** To do **
Only a number is expected: how many lines in the entries that follow contain the word "export"?
▬▬▬▬▬▬▬▬▬▬
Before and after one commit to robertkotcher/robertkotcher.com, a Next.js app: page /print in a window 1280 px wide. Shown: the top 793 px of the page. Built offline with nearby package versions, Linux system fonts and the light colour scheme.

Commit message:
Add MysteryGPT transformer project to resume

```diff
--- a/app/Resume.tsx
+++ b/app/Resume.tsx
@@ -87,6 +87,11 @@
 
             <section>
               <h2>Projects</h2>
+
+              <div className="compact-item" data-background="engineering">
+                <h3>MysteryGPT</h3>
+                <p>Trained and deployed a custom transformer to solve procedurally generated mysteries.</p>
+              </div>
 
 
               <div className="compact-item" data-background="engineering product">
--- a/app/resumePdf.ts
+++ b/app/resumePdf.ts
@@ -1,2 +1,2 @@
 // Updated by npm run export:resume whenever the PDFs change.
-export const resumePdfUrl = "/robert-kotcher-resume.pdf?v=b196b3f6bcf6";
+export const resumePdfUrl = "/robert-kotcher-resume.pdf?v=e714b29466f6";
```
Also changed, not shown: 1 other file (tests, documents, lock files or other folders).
▬▬▬▬▬▬▬▬▬▬
** Result **
3